Companies today have a transparency problem. Plus with the unease and fuelling of the fake news fire, we all participate in a misinformed world. It also further highlights the lack of trust between consumers and business as highlighted by the recent Edelman Trust Barometer.
What Unilever are doing is looking to make their own stand, this is a noble move to make. It shows a level of honesty, that a company is teetering on the brink.
Being real, acting with honesty and seeing things through, outweigh the chase to be authentic.
When it comes to the business you stand by, to be trusted, aligning your commercial needs with an understanding of the outside world, helps people to understand you a bit better. When you approach with a sense of realness and not portray a fabricated reality, people will want to start to hang around with you a bit more.
What About You?
It is the actions that define you, not a wish to be seen as genuine.
If you are looking to be more real, where people can connect with your values and not just part of a short lived campaign, here are some ways to lead and for people to want to stay with you, not get bored when you started to drift to something new you wanted to stand up for.

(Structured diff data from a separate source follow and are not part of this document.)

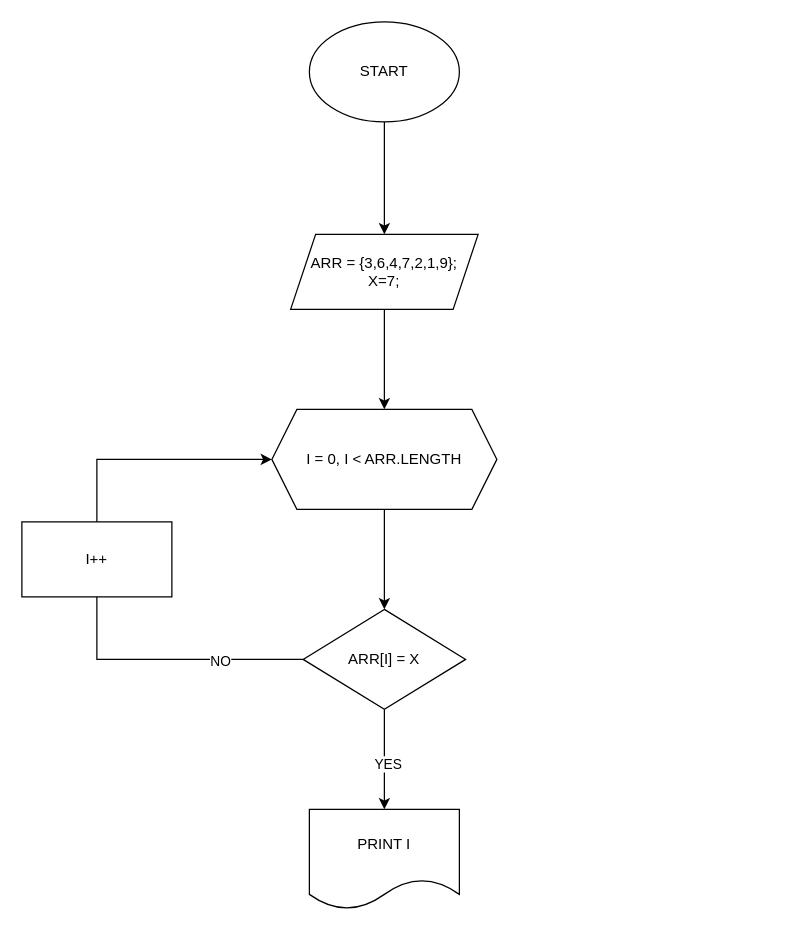
Earlier version of the draw.io diagram page "Page-1" (1 of 2) of FirstHomework.drawio (Logosorfe/Algorithms). Source tidied: cells renumbered, new cells numbered last; positions are measured from the earlier drawing's top-left corner, leaving out a move shared by most shapes. Both pictures are drawn from the tidied source at 125%, with x=0, y=0 at pixel (21, 21).
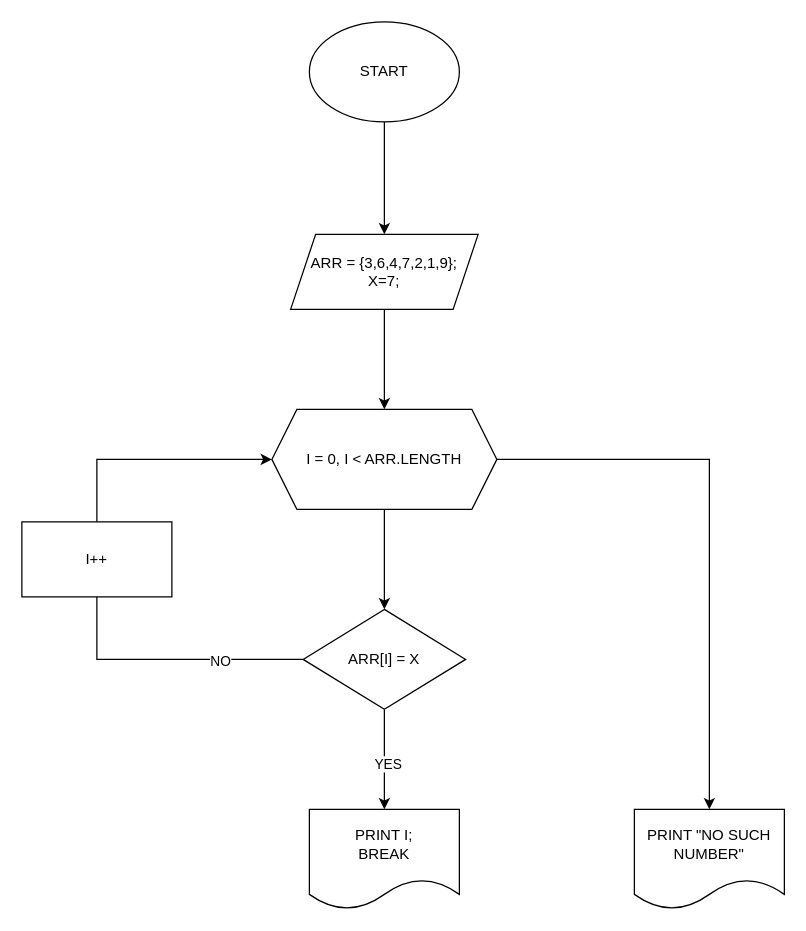
The same diagram, later.

Diff of the diagram source:
```diff
@@
 <mxGraphModel>
   <root>
     <mxCell id="0" />
     <mxCell id="1" parent="0" />
     <mxCell id="2" style="edgeStyle=orthogonalEdgeStyle;rounded=0;jettySize=auto;html=1;" parent="1" edge="1" source="3" target="5">
       <mxGeometry relative="1" as="geometry" />
     </mxCell>
     <mxCell id="3" value="START" style="ellipse;whiteSpace=wrap;html=1;" parent="1" vertex="1">
       <mxGeometry x="230" width="120" height="80" as="geometry" />
     </mxCell>
     <mxCell id="4" style="edgeStyle=orthogonalEdgeStyle;rounded=0;jettySize=auto;html=1;" parent="1" edge="1" source="5">
       <mxGeometry relative="1" as="geometry">
         <mxPoint x="290" y="310" as="targetPoint" />
       </mxGeometry>
     </mxCell>
     <mxCell id="5" value="ARR = {3,6,4,7,2,1,9};&lt;div&gt;X=7;&lt;/div&gt;" style="shape=parallelogram;perimeter=parallelogramPerimeter;whiteSpace=wrap;html=1;fixedSize=1;" parent="1" vertex="1">
       <mxGeometry x="215" y="170" width="150" height="60" as="geometry" />
     </mxCell>
     <mxCell id="6" style="edgeStyle=orthogonalEdgeStyle;rounded=0;jettySize=auto;html=1;" parent="1" edge="1" source="7" target="12">
       <mxGeometry relative="1" as="geometry" />
     </mxCell>
+    <mxCell id="15" style="edgeStyle=orthogonalEdgeStyle;rounded=0;jettySize=auto;html=1;" parent="1" edge="1" source="7" target="16">
+      <mxGeometry relative="1" as="geometry" />
+    </mxCell>
     <mxCell id="7" value="I = 0, I &amp;lt; ARR.LENGTH" style="shape=hexagon;perimeter=hexagonPerimeter2;whiteSpace=wrap;html=1;fixedSize=1;" parent="1" vertex="1">
       <mxGeometry x="200" y="310" width="180" height="80" as="geometry" />
     </mxCell>
     <mxCell id="8" style="edgeStyle=orthogonalEdgeStyle;rounded=0;jettySize=auto;html=1;" parent="1" edge="1" source="12" target="13">
       <mxGeometry relative="1" as="geometry" />
     </mxCell>
     <mxCell id="9" value="YES" style="edgeLabel;html=1;align=center;verticalAlign=middle;" parent="8" vertex="1">
       <mxGeometry x="0.07" y="2" relative="1" as="geometry" />
     </mxCell>
     <mxCell id="10" style="edgeStyle=orthogonalEdgeStyle;rounded=0;jettySize=auto;html=1;entryX=0;entryY=0.5;entryDx=0;entryDy=0;" parent="1" edge="1" source="12" target="7">
       <mxGeometry relative="1" as="geometry">
         <Array as="points">
           <mxPoint x="60" y="510" />
           <mxPoint x="60" y="350" />
         </Array>
       </mxGeometry>
     </mxCell>
     <mxCell id="11" value="NO" style="edgeLabel;html=1;align=center;verticalAlign=middle;" parent="10" vertex="1">
       <mxGeometry x="-0.71" y="1" relative="1" as="geometry" />
     </mxCell>
     <mxCell id="12" value="ARR[I] = X" style="rhombus;whiteSpace=wrap;html=1;" parent="1" vertex="1">
       <mxGeometry x="225" y="470" width="130" height="80" as="geometry" />
     </mxCell>
-    <mxCell id="13" value="PRINT I" style="shape=document;whiteSpace=wrap;html=1;boundedLbl=1;" parent="1" vertex="1">
+    <mxCell id="13" value="PRINT I;&lt;div&gt;BREAK&lt;/div&gt;" style="shape=document;whiteSpace=wrap;html=1;boundedLbl=1;" parent="1" vertex="1">
       <mxGeometry x="230" y="630" width="120" height="80" as="geometry" />
     </mxCell>
     <mxCell id="14" value="I++" style="rounded=0;whiteSpace=wrap;html=1;" parent="1" vertex="1">
       <mxGeometry y="400" width="120" height="60" as="geometry" />
     </mxCell>
+    <mxCell id="16" value="PRINT &quot;NO SUCH NUMBER&quot;" style="shape=document;whiteSpace=wrap;html=1;boundedLbl=1;" parent="1" vertex="1">
+      <mxGeometry x="490" y="630" width="120" height="80" as="geometry" />
+    </mxCell>
   </root>
 </mxGraphModel>
```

The Journey Together – When you start to talk at your audience where you know best, you start to lose them. People connect more when they can see the real you. This makes it easier for others to get to know you, warm to you and trust you.
Accept You Don’t Always Have The Answers – You shouldn’t be looking to contribute to the glut of expertise out there (listen to this episode of the You Are The Media podcast with Jay Acunzo), but to trust your own intuition so that other people to stand alongside you. It is not about putting across your own agenda, but how you see the world and create a solution for what other people can take on board.
You Understand The Obstacles Others Face – This is when you can look someone else in the eye and both get it. By creating something offline (in my case it is the You Are The Media Lunch Club), this provided me with a far better opportunity to understand the issues that we all face, rather than just being another marketer who presumes they know what others are struggling with. It is about understanding how an issue or situation genuinely affects someone else.
Responsibility Becomes Joint – It feels better when everyone takes on a role for something to be a success. It feels even better when an initiative becomes a movement, that everyone can grab hold of. Have a read of what people think about being part of the You Are The Media community and what it means to them. To me this is the reason I do this side project for people to take value and become the value to one another.
Everything here comes from a place of honesty and building an audience around what you believe in that can create alliances, ties, connections and contracts. It is not about wanting to be seen as genuine, but being present, having something that you truly believe in and then taking the lead within a space that isn’t saturated.
Lets Round Up
People such as Dan (Willis), represent people who are real and in it for the long-term. The causes that people such as Dan stand by are what has meaning to them and not a cue to wax lyrically on LinkedIn for the next two months.
Over time, this becomes something that resonates with others. Being real creates clarity, so once someone is in, they’re in, it’s not part of some contrived marketing campaign. This is in a totally different space from short term authenticity, where the aim is reach, notoriety and acceptance.
The loyal audience you build is centred from the role that your business plays and the responsibility that it has with the wider world. If you can do this in a real way where people trust you, the idea and messages you distribute supports the genuine connections you can make. In turn, the products and services you represent provide true value.